    Posted by Kurt | Permalink

    08.04.2007 08:18

    Phoenix launch successful

    Phoenix is now on its way to Mars!

    Leaving the tower:

    Solid rocket separation:

    Posted by Kurt | Permalink

    08.03.2007 21:20

    mbsystem on intel macs with fink

    I just committed the fink package that provides mbsystem on both ppc and intel macs. Please give it a try if you use mbsystem on intel macs and let me know if there are any problems.

    T minus 8 hours phx launch...

    Posted by Kurt | Permalink

    08.03.2007 20:41

    Mandatory JPL deer photo

    I imagine that most new JPLers end up taking a picture of the legendary on-lab deer. Yesterday, I ended up about 4 feet from an adult trying to get to work along one of the narrow walk ways. There was just a waist high railing between me and the doe with her fawn. They hardly notice people on lab. This evening as I was taking pictures, a guy came out of the building and actually waved and said high to a deer that was right out side of the door he came out

    Here is my manditory deer photo:

    Posted by Kurt | Permalink

    08.03.2007 19:36

    mbsystem byte swapping

    With a little help from RangerRick over on #fink, I have a quick way to set the byteswapping for mbsystem. I am about to put something based on the cpp method into the fink package so that mbsystem will work on intel macs too.
    #!/bin/bash -e
    # dangerous first thought
    if [ `uname -m` == i386 ] ; then
        echo yes
        perl -pi -e 's|\$BYTESWAPPED = \"NO\"\;|\$BYTESWAPPED = \"YES\"\;|g' install_makefiles
        echo no
    # better way
    cpp -dM /dev/null | grep __LITTLE_ENDIAN__
    if [ $? == 0 ] ; then
        echo yes... need to byte swap based on cpp
        perl -pi -e 's|\$BYTESWAPPED = \"NO\"\;|\$BYTESWAPPED = \"YES\"\;|g' install_makefiles
        echo no need to byte swap based on cpp
    I covered this cpp trick early last year, but RangerRick pointed out
    that /dev/null can be used instead of a real input file.  No fuss, no

    Posted by Kurt | Permalink

    08.03.2007 18:10

    Phoenix launch in less than 12 hours

    The Phoenix Mars lander is just about to launch... the clock on the web page has the countdown at 11 hours and 15 minutes.
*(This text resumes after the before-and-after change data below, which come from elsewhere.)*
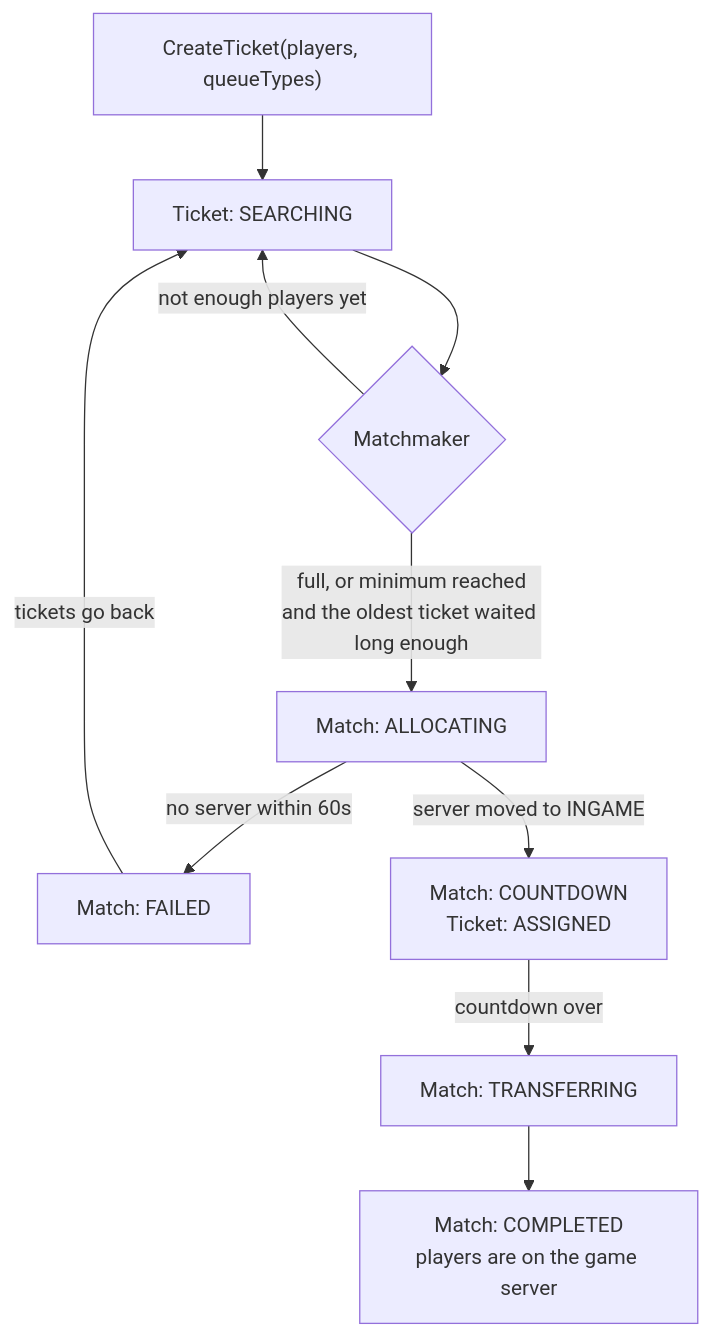
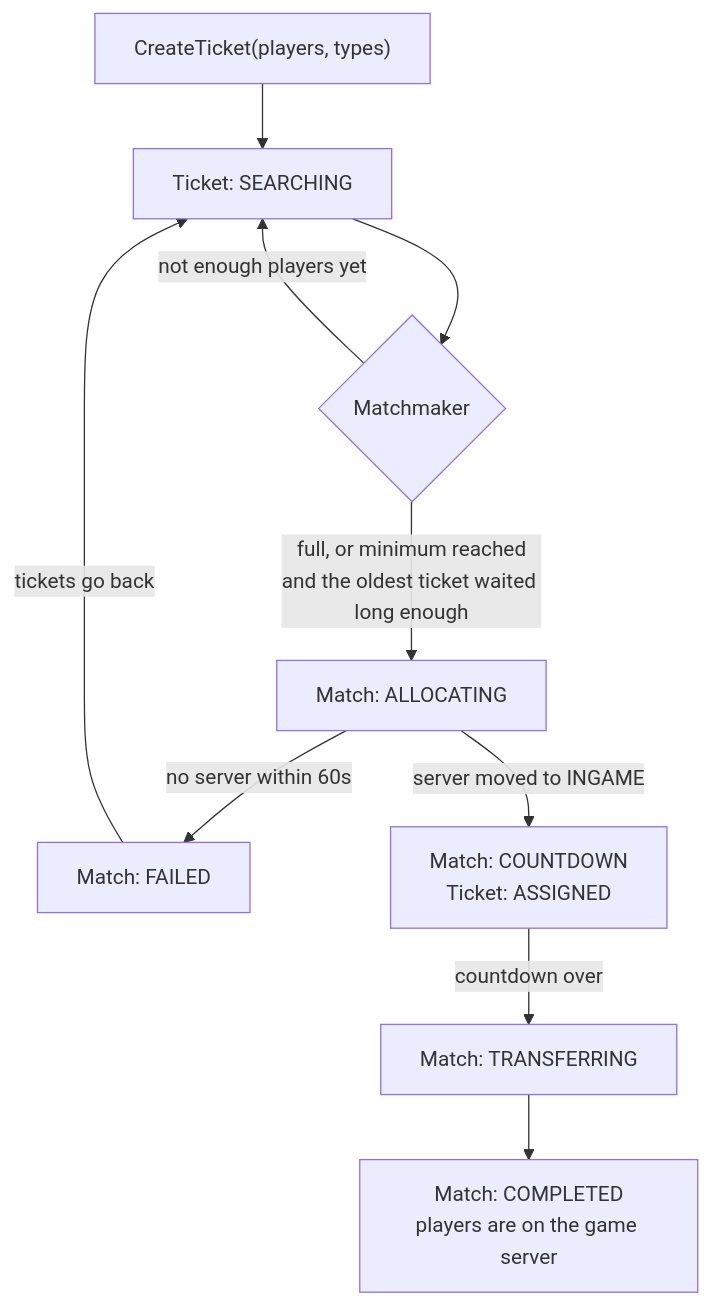
Before and after one commit to mythicisland/queue: the diagram in README.md, drawn with Mermaid. The commit also changed other lines of this file, not shown here.

````diff
--- a/README.md
+++ b/README.md
@@ -20,12 +20,12 @@
 ```mermaid
 flowchart TD
-    A["CreateTicket(players, queueTypes)"] --> B["Ticket: SEARCHING"]
+    A["CreateTicket(players, types)"] --> B["Ticket: SEARCHING"]
     B --> C{"Matchmaker"}
     C -->|not enough players yet| B
     C -->|full, or minimum reached<br/>and the oldest ticket waited long enough| D["Match: ALLOCATING"]
     D -->|no server within 60s| F["Match: FAILED"]
     F -->|tickets go back| B
     D -->|server moved to INGAME| E["Match: COUNTDOWN<br/>Ticket: ASSIGNED"]
     E -->|countdown over| G["Match: TRANSFERRING"]
     G --> H["Match: COMPLETED<br/>players are on the game server"]
 ```
````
    Wired has an article today on Phoenix: $400 Million Mars Lander to Launch on Saturday

    Image credit might be Corby Waste, but wired was not to clear about this.

    Posted by Kurt | Permalink

    08.03.2007 17:54

    gmt 4.2.0 now in fink

    I've pushed the gmt 4.2.0 package from Remko into fink. I had tried the package a while back and had seen some strange problems. In rebuilding and testing the package, I can't find those problems, so it is now committed to the fink cvs free. Rsync users should see the update shortly.

    Posted by Kurt | Permalink

    08.02.2007 14:37

    coin44 (2.3.0) has left fink

    I am finally getting around to cleaning up some stuff in fink. There is a new version of coin in fink (coin45 2.4.6), so the old coin44 2.3.0 is no longer in the fink 10.4 unstable tree.

    Posted by Kurt | Permalink